Barring these nitpicking's, Catching the departed is a competent thriller in the first of Andy Karan series. I am going with 3/5 for this one. I hope to read two more books in this series in the future.

‘Catching the Departed by Kulpreet Yadav’ was shortlisted for the DNA-Hachette “Hunt for the Next Bestseller” prize

[He is also the founder-editor of Open Road Review ]

[Earlier review of Yadav books : India Unlimited here and A Waiting Wave here ]

December 4, 2014

Book Review - 178 : Play with me

Author : Ananth Padmanabhan
Publisher : Penguin India

If writing about sex was that easy, there would never have been bad sex awards in existence. Play with me by Ananth has right intentions to create an erotic novel, and mostly succeeds in creating those heavy duty sex scenes, but ultimately ruins it by concentrating only on sex and rarely on the feeling of these protagonists turning it marginally into a pornographic novel.

The book is about Sid, a successful photographer in a boutique ad agency. He is single and has everything he wants - a good job, great colleagues and a hassle-free life. But if there is one thing that has eluded him it is love. Until the gorgeous, free-spirited Cara walks into his life. Sexually obsessed, the two begin a charged affair that disrupts all his notions of love and transforms the way Sid thinks about erotic pleasure. But then something strange happens - Sid finds himself falling in love with another woman.

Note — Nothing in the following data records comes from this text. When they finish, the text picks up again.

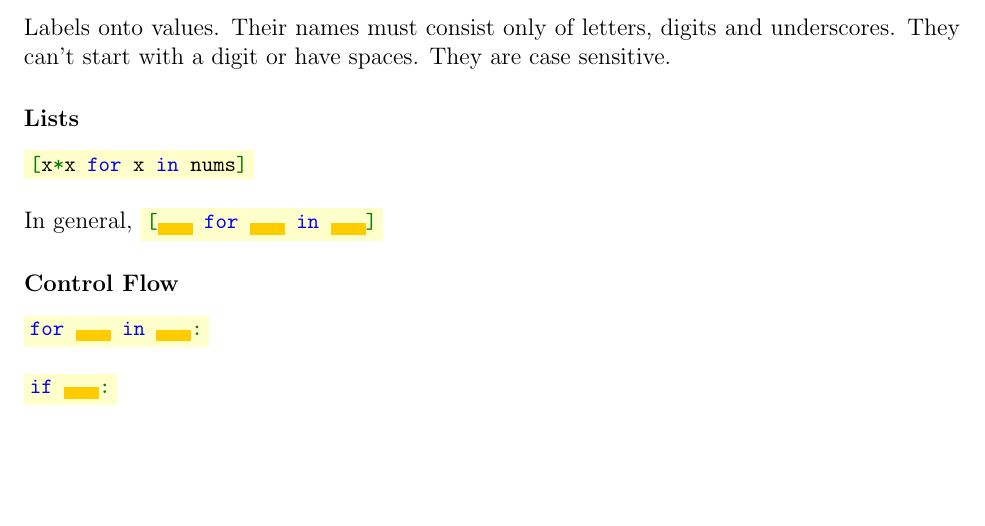
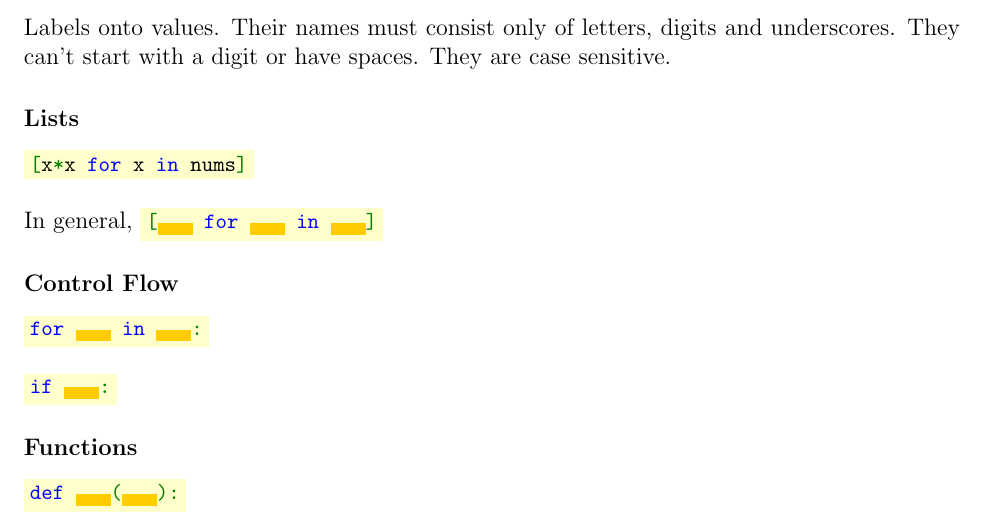
Before and after one commit to Fedjmike/cucats-python, a LaTeX document (python-cheatsheet.tex): part of the page, cut so that both start at the same text, the shorter picture padded with empty space. Compiled offline with pdfLaTeX.

Commit message:
Cheatsheet: functions

```diff
--- a/python-cheatsheet.tex
+++ b/python-cheatsheet.tex
@@ -164,4 +164,8 @@
 
 	\colorbox{codebg}{\lstinline|if $\ \colorbox{spacebg}{\quad}$:|}
 
+	\subsubsection*{Functions}
+
+	\colorbox{codebg}{\lstinline|def $\ \colorbox{spacebg}{\quad}$($\colorbox{spacebg}{\quad}$):|}
+
 \end{document}
```
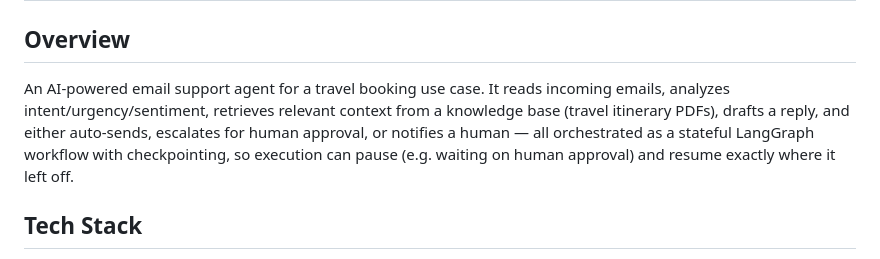
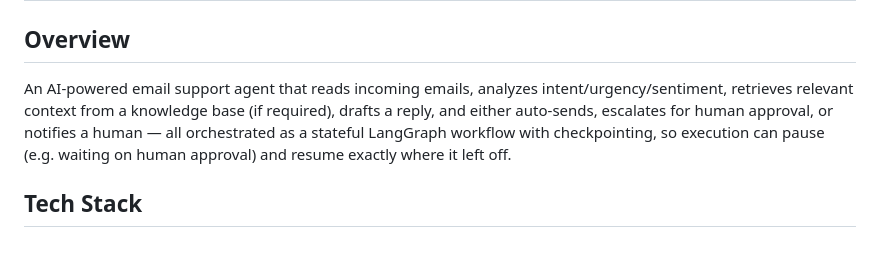
Before and after one commit to UtkarshMaurya1/Agentic-Email-System, a Markdown page: README.md, the part around the change. Drawn GitHub-style.

Commit message:
updated description

```diff
--- a/README.md
+++ b/README.md
@@ -2,7 +2,7 @@
 
 ## Overview
 
-An AI-powered email support agent for a travel booking use case. It reads incoming emails, analyzes intent/urgency/sentiment, retrieves relevant context from a knowledge base (travel itinerary PDFs), drafts a reply, and either auto-sends, escalates for human approval, or notifies a human — all orchestrated as a stateful LangGraph workflow with checkpointing, so execution can pause (e.g. waiting on human approval) and resume exactly where it left off.
+An AI-powered email support agent that reads incoming emails, analyzes intent/urgency/sentiment, retrieves relevant context from a knowledge base (if required), drafts a reply, and either auto-sends, escalates for human approval, or notifies a human — all orchestrated as a stateful LangGraph workflow with checkpointing, so execution can pause (e.g. waiting on human approval) and resume exactly where it left off.
 
 ## Tech Stack
 
```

The biggest issue with the book is that it hardly a 'real' novel. Slowly, scene by scene, it turns into a fantasy novel because author hardly invests time in building some kind of connection between these characters. In the fantasy world of Sid, it is easy to have a threesome on beach in Goa and it is extremely easy to get laid on the first night out with a Turkish colleague. Problem you see, is in details - What makes Sid attractive to them? What circumstances or feelings bring them close? Why Sid prefers to have such a lifestyle? There are many questions and narrative offers very little answers. This is book written with amateur zeal and more to attract people with kinky stuff.

The pace is brisk and thankfully, it does not overstay than required. Cut into short, punchy chapters, it is decently structured and well edited. I personally enjoyed the moments of introspection in Sid's life when he is free of sex thoughts and more concerned on what he is doing with his life. The distinction in characters between the two ladies in Sid's life is more cosmetic than build into an organic flow. There are hardly twists and turns and the climax is deliberately kept open with loose ends, most probably to make a sequel out of it.

I am going with 2.5/5 for Play with me by Ananth. Enjoy the book like you enjoy porn. That is, without thinking too much. Because there is hardly anything of literal value here. Read at your own risk and keep your expectations extremely low.